The Nest 1988 Review
It opens up with Sheriff Richard Tarbell (Franc Luz, who played a deputy in the horror movie Ghost Town, which was released the same year) waking up and discovering he has a roach problem. He goes out for a spin around the island town of North Port in his police wagon and we are introduced to the characters in lightning fast succeson: There's Homer, Jake, Mrs. Pennington, and Tarbell's love interest, Lillian. The mayor's daughter, Elizabeth, is flying in to vit, and Tarbell and her reconnect. We are then introduced to the mayor talking with someone else about how "they" will be all over the place if they don't do something.
It is revealed that experimental cockroaches with a taste for blood have escaped from the Intech corporation, and Dr. Morgan Hubbard comes to help them get rid of them. The rest of the picture consts of the roaches eating people and even genetically mutating into whatever they eat. The Intech company agrees to let the town evacuate before spraying the place with lethal gases, and if everyone's not evacuated, they have to turn on the lighthouse.

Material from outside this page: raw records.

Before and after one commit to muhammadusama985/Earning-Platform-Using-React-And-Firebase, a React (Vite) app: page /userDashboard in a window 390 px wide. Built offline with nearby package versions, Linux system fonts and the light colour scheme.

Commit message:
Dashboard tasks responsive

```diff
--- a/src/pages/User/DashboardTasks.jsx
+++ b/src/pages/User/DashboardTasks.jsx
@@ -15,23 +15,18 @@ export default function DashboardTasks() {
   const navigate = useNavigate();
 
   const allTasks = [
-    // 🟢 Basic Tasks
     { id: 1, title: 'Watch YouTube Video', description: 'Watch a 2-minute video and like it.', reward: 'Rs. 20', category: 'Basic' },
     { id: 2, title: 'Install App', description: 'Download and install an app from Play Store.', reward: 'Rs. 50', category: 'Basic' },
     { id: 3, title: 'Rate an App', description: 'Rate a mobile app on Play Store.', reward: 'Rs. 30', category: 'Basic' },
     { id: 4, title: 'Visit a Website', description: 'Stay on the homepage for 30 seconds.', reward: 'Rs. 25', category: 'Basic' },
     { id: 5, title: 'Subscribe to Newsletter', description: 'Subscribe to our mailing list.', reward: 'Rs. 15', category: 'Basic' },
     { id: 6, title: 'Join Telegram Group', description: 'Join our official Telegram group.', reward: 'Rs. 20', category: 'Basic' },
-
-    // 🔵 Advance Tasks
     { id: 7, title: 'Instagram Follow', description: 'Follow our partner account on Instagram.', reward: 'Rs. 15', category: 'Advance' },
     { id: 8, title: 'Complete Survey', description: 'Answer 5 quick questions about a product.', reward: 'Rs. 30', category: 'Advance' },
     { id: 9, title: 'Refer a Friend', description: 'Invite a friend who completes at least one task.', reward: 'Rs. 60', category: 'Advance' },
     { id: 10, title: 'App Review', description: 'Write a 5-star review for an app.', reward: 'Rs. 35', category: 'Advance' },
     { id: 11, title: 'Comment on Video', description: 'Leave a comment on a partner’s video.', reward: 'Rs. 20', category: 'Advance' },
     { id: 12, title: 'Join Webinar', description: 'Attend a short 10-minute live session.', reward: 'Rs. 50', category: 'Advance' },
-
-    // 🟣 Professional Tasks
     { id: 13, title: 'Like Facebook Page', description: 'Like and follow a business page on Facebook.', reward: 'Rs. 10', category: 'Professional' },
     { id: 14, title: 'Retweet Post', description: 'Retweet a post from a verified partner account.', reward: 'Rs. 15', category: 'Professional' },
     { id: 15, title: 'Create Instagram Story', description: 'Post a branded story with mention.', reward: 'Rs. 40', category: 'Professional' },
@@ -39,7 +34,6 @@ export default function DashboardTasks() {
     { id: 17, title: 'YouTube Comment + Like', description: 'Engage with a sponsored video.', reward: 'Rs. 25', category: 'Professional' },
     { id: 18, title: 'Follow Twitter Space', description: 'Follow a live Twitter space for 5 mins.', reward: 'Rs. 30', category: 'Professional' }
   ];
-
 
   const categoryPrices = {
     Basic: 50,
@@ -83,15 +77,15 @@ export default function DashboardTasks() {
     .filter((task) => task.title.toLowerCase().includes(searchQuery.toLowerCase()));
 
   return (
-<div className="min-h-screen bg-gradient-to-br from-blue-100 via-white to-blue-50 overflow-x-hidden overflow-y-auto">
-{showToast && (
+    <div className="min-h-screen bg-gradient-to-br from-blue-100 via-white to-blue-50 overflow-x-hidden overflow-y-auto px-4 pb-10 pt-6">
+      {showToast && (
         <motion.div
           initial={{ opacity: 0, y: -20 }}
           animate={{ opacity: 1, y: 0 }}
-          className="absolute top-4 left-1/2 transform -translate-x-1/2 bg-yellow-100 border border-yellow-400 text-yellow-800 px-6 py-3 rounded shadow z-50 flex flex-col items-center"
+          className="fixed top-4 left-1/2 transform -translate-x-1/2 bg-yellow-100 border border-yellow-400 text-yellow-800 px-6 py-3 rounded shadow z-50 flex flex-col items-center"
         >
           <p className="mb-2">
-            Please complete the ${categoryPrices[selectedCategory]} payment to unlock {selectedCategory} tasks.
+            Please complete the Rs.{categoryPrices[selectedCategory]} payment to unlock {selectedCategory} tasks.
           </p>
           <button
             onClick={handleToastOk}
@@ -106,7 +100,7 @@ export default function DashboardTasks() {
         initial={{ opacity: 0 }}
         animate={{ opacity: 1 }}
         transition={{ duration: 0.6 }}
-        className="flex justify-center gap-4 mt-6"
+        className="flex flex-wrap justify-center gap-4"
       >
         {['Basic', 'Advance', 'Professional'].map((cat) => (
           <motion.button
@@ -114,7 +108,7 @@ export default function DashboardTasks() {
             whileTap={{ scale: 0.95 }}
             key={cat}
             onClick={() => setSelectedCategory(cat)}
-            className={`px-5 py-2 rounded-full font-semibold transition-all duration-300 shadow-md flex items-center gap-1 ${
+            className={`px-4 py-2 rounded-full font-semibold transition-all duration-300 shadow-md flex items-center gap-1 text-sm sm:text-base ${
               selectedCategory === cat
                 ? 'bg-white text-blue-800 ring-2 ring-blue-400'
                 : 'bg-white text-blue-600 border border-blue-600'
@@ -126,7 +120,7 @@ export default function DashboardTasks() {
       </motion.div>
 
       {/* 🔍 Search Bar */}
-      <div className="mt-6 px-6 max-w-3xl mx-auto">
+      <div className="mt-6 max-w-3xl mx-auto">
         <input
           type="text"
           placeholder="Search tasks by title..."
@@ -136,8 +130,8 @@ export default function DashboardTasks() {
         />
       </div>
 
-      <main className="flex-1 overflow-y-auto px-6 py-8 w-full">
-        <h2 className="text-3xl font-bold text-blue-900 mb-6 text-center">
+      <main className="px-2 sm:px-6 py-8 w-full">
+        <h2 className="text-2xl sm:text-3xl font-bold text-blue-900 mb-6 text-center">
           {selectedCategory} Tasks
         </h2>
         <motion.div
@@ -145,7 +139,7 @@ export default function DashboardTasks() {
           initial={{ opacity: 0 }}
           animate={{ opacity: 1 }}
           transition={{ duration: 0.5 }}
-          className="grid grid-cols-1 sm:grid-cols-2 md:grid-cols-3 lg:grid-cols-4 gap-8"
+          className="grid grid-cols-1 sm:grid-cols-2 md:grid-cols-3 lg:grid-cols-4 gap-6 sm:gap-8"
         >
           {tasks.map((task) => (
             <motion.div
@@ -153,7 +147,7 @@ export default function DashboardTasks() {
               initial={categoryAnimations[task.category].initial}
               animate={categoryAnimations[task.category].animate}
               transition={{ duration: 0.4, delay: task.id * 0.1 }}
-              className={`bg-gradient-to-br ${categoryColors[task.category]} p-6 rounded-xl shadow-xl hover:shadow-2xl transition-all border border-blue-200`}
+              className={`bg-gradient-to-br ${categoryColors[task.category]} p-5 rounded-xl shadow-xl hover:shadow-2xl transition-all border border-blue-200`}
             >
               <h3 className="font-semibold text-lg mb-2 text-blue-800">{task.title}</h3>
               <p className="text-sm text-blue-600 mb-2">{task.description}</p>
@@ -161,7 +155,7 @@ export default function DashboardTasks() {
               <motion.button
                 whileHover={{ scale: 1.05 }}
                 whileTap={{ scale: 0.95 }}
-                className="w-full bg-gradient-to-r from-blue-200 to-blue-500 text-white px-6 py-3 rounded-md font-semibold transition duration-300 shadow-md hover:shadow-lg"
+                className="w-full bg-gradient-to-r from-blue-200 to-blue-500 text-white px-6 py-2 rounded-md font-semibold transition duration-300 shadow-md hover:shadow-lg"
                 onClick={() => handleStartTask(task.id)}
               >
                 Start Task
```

Our group of unlikely heroes discover that if they spray the place, only a little will get to the cockroaches' nest in a cave and therefore make them immune to the spray. The group now have to destroy the nest and turn on the lighthouse before they all get either gassed or eaten.

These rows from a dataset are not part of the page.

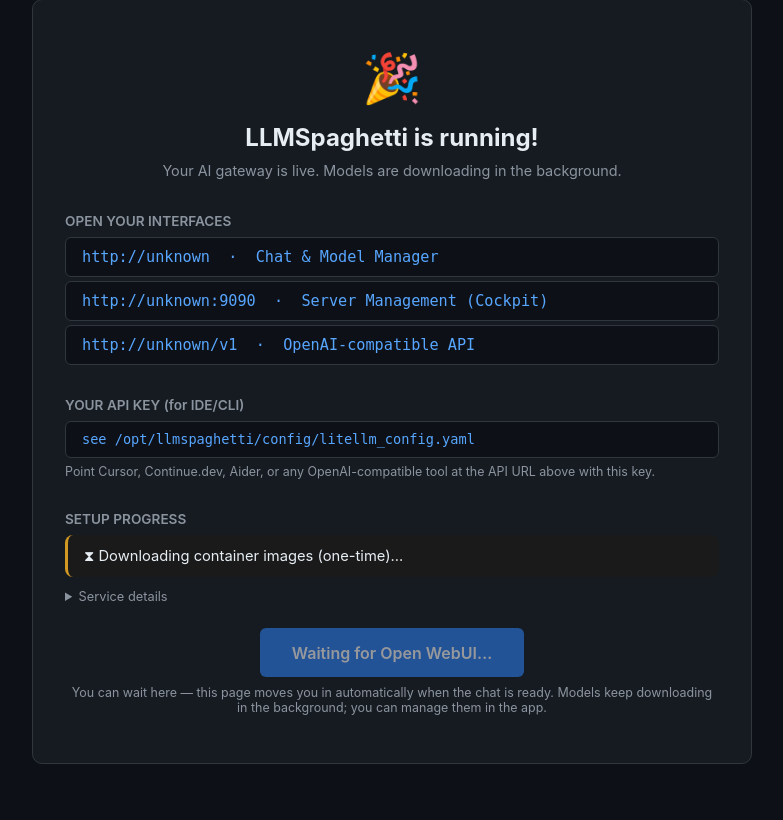
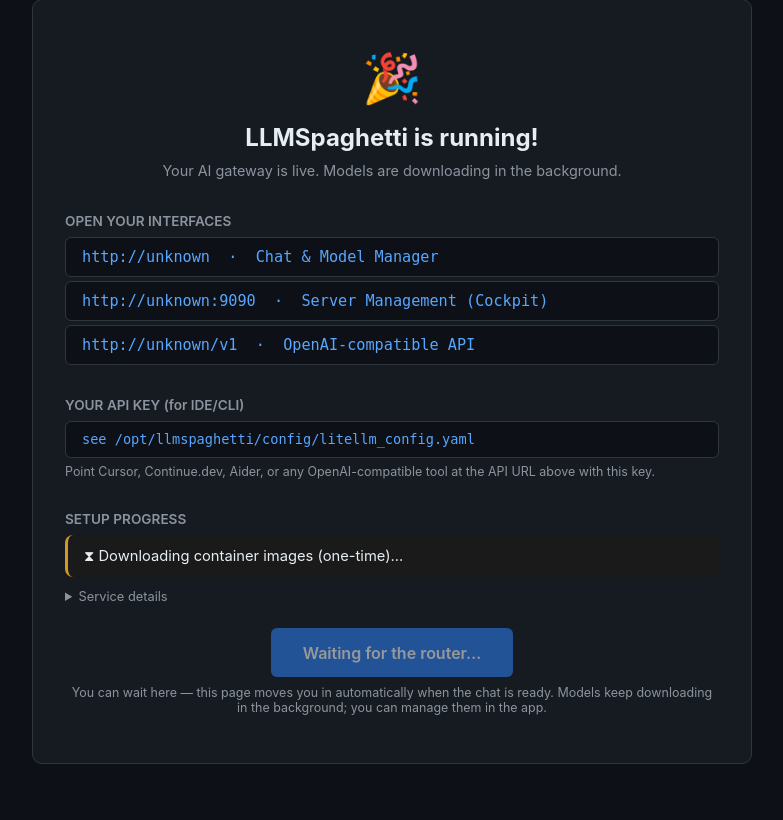
Before and after one commit to supersokk/llmspaghetti, a FastAPI app: page /done in a window 1280 px wide. Shown: the part 149-969 px from the top of the page, without its empty margins (248-1031 px from the left). Run offline with FastAPI, Linux system fonts and the light colour scheme; data that the repository does not hold is empty.

Commit message:
fix: drop stale Open WebUI references (OWUI is optional now, not the default)
Open WebUI was removed from the default stack (SpagDesk replaced it), but several
places still referenced it — confusing on a fresh install:
- firstboot done page said 'Waiting for Open WebUI…' → 'Waiting for the router…'
  (the readiness logic already gates on router_ready, this was just stale text).
- spag doctor checked the (nonexistent) llmspaghetti-webui container and curled
  OWUI's port 3000 → now checks the router container + router :5000/health.
- spag logs 'webui' alias → 'router'; console status screen 'Open WebUI' → 'Router'.

```diff
--- a/console/status.py
+++ b/console/status.py
@@ -256,7 +256,7 @@ def draw(tick):
 
     services = [
         ("Ollama",      service_status("ollama"),                   "Local model runner"),
-        ("Open WebUI",  docker_container_status("llmspaghetti-webui"),     "Chat interface"),
+        ("Router",      docker_container_status("llmspaghetti-router"),    "Chat gateway"),
         ("LiteLLM",     docker_container_status("llmspaghetti-litellm"),   "API gateway"),
         # Cockpit is socket-activated: cockpit.socket listens always, the
         # .service only runs while someone's connected. Check the socket.
--- a/firstboot/templates/done.html
+++ b/firstboot/templates/done.html
@@ -36,7 +36,7 @@
 
   <a id="enter-btn" href="http://{{ ip }}" class="btn btn-primary"
      style="font-size:1rem;padding:0.9rem 2rem;opacity:0.55;pointer-events:none">
-    Waiting for Open WebUI…
+    Waiting for the router…
   </a>
   <div id="enter-hint" class="hint" style="margin-top:0.5rem">
     You can wait here — this page moves you in automatically when the chat is ready.
@@ -59,7 +59,7 @@
       const res = await fetch('/api/status');
       data = await res.json();
     } catch (e) {
-      // Wizard likely stopped because Open WebUI took over — hand off.
+      // Wizard stopped (setup complete, firstboot service exits) — hand off to SpagDesk.
       if (!redirected) { redirected = true; location.href = `http://${IP}`; }
       return;
     }
```
Also changed, not shown: 1 other file.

Produced by Roger Corman's Concorde Pictures, The Nest is a very low-budget monster movie with a lot of charm. There's lots of gore, and it just seemed that with every pasng scene, it just got gorier and gorier. The special effects on the roach hybrids are fantastic and way better than anything CGI could have given us. The performances were all very good and believable, even if the movie itself is far-fetched. The pace is really fast, even if I felt it took a while for things to get moving, but once the ball is rolling, it never stops. It's intelligently written; while the events seem far-fetched, the science involved makes it seem like it could actually happen and that's surpring given this is from producer Roger Corman.
If you can't tell by now, I really enjoyed The Nest. It's an enjoyable B-movie that manages that great balance of horror and humor without ever breaking the fourth wall. I was kind of bored near the beginning, but once the roaches started munching, I started liking it. Smart, savvy, and gory as heck (don't expect Dead Alive, though), The Nest proves that you don't need mountains of CGI or ruggedly handsome stars to make an entertaining movie, and for that, it earns a

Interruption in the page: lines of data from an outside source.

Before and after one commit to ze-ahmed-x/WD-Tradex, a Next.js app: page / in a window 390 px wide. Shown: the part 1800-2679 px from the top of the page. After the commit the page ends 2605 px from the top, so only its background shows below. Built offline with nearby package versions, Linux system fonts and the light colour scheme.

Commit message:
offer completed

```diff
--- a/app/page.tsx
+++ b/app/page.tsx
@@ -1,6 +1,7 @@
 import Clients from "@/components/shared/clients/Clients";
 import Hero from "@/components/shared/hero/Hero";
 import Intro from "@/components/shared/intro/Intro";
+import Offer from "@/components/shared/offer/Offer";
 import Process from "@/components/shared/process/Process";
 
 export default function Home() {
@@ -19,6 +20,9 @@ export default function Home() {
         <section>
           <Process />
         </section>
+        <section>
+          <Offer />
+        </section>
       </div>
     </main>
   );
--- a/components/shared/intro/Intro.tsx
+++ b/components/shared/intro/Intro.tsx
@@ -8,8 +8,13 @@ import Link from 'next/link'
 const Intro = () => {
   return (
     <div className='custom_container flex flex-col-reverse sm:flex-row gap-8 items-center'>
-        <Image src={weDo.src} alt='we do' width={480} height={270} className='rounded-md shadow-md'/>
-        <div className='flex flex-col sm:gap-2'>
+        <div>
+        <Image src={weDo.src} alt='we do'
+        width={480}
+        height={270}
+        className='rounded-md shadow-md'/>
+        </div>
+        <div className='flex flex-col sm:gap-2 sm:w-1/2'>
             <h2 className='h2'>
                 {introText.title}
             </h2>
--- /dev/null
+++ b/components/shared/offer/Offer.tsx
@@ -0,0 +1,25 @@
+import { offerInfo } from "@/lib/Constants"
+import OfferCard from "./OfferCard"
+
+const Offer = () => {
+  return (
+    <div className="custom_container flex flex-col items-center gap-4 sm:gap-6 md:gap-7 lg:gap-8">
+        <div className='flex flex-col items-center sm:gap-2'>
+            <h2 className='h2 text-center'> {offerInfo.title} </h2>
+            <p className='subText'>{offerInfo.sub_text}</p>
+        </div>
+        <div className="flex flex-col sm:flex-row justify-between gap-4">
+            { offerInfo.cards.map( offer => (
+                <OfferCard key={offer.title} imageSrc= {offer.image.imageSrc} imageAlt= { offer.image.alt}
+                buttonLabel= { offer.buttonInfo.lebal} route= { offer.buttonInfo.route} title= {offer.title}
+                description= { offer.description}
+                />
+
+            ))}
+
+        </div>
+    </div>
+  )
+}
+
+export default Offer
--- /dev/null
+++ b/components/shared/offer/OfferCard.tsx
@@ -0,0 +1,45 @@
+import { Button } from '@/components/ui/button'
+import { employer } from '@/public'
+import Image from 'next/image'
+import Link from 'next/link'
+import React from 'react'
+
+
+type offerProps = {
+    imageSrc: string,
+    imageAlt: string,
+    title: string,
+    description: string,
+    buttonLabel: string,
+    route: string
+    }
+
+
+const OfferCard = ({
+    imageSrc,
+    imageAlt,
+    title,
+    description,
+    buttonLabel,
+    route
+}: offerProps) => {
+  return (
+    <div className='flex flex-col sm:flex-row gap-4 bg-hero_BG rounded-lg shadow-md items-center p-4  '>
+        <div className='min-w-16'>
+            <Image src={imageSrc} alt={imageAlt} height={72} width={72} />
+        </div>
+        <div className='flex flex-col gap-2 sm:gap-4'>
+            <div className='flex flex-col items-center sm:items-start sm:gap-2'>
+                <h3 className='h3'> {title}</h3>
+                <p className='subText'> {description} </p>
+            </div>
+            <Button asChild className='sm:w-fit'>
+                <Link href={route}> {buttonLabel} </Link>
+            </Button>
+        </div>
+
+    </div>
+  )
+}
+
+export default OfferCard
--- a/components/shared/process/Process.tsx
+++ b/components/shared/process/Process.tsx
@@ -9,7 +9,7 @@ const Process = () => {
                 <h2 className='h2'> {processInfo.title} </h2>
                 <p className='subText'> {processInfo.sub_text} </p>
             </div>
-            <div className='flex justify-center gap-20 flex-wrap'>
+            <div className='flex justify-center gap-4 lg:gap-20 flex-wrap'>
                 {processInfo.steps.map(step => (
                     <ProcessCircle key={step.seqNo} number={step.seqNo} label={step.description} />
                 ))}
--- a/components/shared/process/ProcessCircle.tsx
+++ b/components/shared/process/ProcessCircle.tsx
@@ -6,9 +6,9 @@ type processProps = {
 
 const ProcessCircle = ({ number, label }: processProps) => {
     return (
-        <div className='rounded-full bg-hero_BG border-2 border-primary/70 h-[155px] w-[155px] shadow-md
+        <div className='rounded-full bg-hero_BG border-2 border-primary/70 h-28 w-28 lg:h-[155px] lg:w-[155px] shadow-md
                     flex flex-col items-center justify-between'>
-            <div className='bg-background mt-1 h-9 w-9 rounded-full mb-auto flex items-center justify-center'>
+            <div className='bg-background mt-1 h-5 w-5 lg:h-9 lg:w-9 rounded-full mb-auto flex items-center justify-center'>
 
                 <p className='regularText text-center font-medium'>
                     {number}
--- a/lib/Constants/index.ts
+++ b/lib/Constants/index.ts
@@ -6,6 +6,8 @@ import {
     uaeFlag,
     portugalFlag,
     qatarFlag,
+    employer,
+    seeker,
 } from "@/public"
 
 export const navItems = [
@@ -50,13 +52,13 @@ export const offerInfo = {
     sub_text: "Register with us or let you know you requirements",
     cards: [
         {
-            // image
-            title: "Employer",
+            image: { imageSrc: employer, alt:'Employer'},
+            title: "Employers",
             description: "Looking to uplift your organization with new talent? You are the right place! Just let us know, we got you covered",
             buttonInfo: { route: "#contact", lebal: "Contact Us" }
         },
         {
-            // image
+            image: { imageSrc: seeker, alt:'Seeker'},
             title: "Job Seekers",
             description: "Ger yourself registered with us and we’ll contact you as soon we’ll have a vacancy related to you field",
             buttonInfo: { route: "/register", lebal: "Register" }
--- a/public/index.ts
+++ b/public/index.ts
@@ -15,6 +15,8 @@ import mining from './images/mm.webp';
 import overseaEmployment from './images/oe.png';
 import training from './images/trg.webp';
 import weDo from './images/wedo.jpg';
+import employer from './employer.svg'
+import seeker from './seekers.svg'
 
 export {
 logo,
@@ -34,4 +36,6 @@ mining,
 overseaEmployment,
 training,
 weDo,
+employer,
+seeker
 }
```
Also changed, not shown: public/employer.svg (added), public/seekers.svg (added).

The best of the best.
A really great film.
It's OK; has its flaws.
The power of Christ compels you to stay away from this film!
Death is preferable to this garbage.